What needs to be done: When the string "current" occurs in a line of the records, show that line.

Stored data
==========

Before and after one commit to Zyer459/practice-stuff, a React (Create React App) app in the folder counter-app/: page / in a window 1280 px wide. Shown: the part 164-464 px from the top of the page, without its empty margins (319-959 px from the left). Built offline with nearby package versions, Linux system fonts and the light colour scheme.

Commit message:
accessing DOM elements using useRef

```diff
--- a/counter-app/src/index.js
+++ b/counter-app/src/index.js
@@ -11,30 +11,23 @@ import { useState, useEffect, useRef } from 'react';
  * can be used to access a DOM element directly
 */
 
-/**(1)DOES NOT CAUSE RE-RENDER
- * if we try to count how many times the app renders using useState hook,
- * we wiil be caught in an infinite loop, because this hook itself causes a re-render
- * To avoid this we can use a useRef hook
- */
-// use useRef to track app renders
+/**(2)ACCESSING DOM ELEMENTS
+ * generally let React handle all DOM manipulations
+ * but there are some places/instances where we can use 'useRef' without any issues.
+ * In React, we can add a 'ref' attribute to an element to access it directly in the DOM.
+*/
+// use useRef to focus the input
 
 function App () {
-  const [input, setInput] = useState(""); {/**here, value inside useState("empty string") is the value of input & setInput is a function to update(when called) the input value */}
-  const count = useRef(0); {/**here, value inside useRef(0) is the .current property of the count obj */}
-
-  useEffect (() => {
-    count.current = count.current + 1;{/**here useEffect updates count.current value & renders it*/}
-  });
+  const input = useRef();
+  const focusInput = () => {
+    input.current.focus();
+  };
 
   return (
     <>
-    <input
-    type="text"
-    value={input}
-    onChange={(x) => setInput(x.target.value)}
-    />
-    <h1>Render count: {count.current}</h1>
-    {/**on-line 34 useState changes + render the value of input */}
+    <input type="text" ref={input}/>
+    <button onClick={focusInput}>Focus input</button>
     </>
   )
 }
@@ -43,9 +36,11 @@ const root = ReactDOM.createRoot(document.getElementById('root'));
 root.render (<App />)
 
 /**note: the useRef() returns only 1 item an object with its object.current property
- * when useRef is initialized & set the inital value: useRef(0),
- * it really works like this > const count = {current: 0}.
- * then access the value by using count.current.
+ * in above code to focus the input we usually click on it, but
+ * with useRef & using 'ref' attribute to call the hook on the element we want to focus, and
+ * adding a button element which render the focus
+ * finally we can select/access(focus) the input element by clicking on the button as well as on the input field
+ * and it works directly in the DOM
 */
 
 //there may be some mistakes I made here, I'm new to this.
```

==========

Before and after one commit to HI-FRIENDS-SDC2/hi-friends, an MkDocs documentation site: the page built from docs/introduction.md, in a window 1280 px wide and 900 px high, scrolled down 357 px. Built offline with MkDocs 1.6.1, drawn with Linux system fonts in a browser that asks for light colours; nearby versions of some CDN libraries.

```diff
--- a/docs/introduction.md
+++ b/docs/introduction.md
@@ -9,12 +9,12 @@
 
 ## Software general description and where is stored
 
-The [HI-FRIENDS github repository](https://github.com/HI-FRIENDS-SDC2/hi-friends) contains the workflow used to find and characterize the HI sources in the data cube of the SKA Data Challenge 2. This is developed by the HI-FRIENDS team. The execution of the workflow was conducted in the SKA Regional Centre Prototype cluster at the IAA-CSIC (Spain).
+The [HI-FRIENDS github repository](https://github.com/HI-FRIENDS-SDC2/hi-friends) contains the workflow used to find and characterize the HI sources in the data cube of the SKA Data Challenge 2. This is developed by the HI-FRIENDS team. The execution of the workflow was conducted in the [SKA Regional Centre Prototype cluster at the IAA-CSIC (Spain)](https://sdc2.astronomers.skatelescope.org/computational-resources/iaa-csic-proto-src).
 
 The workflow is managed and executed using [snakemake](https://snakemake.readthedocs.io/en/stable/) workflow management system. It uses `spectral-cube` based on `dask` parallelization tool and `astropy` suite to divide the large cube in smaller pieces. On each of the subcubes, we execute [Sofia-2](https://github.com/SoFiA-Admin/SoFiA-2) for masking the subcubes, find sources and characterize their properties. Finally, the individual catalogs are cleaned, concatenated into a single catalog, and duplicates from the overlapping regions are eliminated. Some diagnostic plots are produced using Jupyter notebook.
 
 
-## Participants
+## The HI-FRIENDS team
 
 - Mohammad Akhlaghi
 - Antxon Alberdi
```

==========

Expected output:
-  const count = useRef(0); {/**here, value inside useRef(0) is the .current property of the count obj */}
-    count.current = count.current + 1;{/**here useEffect updates count.current value & renders it*/}
+    input.current.focus();
-    <h1>Render count: {count.current}</h1>
 /**note: the useRef() returns only 1 item an object with its object.current property
- * it really works like this > const count = {current: 0}.
- * then access the value by using count.current.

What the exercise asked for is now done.